(What you should do): Scan the records for the string "margin", then copy each line that has it.

(Record set):
+++
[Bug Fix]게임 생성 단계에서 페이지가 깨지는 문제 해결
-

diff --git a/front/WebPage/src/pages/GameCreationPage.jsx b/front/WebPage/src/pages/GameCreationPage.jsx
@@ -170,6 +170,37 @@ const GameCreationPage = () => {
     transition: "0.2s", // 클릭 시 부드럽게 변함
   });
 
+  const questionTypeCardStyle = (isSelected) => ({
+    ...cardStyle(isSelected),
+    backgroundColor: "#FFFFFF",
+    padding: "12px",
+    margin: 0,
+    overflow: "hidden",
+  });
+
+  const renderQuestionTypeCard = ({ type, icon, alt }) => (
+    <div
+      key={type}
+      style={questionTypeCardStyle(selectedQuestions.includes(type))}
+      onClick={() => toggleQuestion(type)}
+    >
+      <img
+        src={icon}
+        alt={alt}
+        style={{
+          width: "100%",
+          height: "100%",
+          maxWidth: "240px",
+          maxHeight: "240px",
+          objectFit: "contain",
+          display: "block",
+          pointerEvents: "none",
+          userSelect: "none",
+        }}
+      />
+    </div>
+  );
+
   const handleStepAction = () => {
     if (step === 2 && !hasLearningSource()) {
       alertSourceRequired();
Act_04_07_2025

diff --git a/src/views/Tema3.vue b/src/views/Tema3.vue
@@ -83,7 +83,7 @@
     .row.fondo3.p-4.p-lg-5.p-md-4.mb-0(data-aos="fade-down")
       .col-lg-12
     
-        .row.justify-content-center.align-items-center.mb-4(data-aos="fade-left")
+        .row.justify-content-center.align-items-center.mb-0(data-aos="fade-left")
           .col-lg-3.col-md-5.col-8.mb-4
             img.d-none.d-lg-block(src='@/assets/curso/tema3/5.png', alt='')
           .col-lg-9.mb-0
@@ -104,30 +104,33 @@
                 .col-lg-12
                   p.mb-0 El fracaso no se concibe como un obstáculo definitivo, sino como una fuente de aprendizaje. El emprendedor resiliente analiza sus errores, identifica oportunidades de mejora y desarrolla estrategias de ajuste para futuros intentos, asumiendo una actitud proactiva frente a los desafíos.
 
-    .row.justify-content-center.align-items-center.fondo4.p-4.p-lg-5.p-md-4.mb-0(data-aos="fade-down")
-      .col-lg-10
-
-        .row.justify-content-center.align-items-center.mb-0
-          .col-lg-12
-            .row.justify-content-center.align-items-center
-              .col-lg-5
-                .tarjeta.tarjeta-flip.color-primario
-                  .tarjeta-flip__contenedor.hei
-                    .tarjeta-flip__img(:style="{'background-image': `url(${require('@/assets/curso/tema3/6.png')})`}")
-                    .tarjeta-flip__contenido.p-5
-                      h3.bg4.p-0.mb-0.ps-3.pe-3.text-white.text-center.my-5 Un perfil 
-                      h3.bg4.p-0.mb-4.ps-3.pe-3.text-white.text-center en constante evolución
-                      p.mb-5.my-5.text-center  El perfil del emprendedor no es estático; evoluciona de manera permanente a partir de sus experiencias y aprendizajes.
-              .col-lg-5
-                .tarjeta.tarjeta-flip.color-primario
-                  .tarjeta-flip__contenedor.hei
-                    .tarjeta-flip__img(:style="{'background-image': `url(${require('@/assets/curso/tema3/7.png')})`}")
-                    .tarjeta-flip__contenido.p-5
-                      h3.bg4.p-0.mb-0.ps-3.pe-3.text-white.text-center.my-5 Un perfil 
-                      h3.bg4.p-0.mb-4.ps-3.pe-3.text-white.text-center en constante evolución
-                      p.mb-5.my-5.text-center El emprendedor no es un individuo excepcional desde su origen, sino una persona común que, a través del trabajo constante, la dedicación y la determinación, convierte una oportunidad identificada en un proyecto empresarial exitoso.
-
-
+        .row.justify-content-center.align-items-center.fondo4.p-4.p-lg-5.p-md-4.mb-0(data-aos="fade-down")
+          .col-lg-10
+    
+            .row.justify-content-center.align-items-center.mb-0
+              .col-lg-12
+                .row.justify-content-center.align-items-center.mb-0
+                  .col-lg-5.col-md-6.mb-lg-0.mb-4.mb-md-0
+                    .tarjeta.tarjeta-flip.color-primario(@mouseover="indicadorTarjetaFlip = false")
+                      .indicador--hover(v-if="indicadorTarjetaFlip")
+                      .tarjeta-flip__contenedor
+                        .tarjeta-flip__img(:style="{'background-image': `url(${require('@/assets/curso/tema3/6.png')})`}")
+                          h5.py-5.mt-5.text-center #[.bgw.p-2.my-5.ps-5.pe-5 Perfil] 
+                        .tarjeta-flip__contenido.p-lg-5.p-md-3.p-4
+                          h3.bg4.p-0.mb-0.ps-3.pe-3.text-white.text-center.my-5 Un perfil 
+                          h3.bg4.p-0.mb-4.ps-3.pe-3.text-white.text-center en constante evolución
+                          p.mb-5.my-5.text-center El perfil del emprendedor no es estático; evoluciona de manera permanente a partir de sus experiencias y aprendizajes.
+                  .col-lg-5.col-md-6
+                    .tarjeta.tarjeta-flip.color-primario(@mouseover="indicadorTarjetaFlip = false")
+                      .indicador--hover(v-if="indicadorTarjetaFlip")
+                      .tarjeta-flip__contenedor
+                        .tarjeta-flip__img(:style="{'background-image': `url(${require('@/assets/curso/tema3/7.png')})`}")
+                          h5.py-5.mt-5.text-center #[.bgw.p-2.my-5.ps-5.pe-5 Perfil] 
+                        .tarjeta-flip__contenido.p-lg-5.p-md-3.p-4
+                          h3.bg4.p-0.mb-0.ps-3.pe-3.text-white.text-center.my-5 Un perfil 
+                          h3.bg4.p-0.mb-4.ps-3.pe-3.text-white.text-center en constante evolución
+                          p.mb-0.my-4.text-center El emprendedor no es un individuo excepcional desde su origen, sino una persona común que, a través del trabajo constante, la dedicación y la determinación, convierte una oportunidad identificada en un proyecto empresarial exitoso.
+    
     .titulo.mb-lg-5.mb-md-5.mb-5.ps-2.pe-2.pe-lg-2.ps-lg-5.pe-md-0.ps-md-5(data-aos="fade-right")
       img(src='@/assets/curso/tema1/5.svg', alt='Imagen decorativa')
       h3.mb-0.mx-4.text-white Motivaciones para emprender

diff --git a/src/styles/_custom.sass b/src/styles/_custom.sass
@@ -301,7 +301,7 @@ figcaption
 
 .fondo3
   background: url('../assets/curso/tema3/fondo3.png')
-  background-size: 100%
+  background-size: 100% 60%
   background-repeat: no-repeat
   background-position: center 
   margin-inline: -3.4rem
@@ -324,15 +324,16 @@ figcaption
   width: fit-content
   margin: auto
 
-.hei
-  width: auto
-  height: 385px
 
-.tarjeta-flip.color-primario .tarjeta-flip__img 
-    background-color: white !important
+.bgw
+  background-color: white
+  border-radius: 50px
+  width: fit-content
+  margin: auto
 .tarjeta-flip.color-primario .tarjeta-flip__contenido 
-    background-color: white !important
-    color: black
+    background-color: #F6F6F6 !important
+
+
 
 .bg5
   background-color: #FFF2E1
+++
(Expected output):
+    margin: 0,
   margin-inline: -3.4rem
   margin: auto
+  margin: auto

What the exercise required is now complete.